(Problem to work on):
Print again, word for word, all of the records below, and leave the pictures out.

User interface change data:
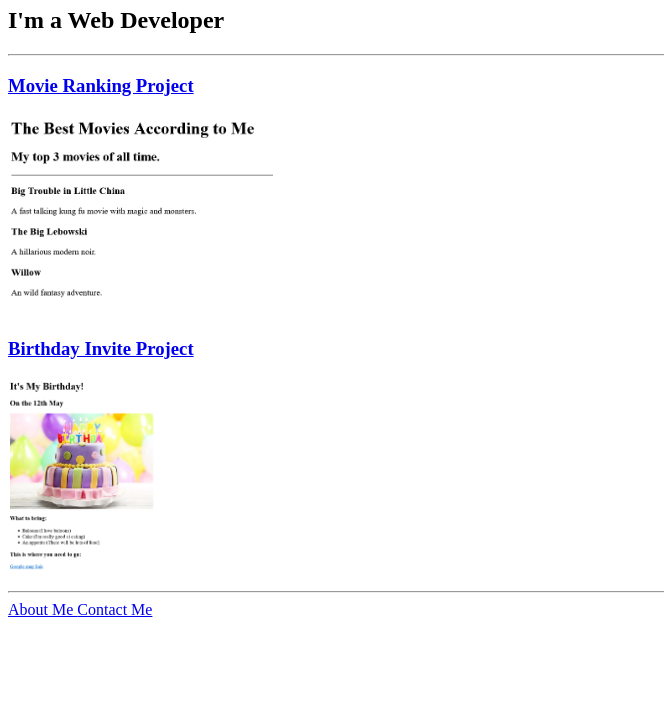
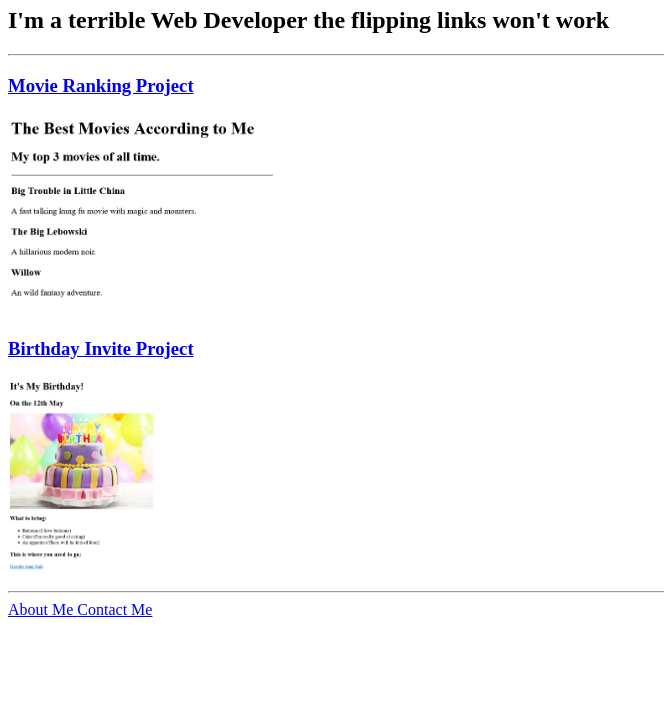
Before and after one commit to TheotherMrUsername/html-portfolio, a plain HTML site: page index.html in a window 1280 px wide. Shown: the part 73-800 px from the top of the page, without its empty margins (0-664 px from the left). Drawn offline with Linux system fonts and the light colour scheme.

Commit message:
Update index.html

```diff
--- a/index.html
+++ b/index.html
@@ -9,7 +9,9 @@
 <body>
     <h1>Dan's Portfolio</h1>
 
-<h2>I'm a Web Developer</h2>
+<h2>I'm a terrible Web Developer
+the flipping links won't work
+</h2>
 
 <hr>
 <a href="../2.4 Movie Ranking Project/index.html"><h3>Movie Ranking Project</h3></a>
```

(Answer to this problem):
Before and after one commit to TheotherMrUsername/html-portfolio, a plain HTML site: page index.html in a window 1280 px wide. Shown: the part 73-800 px from the top of the page, without its empty margins (0-664 px from the left). Drawn offline with Linux system fonts and the light colour scheme.

Commit message:
Update index.html

```diff
--- a/index.html
+++ b/index.html
@@ -9,7 +9,9 @@
 <body>
     <h1>Dan's Portfolio</h1>
 
-<h2>I'm a Web Developer</h2>
+<h2>I'm a terrible Web Developer
+the flipping links won't work
+</h2>
 
 <hr>
 <a href="../2.4 Movie Ranking Project/index.html"><h3>Movie Ranking Project</h3></a>
```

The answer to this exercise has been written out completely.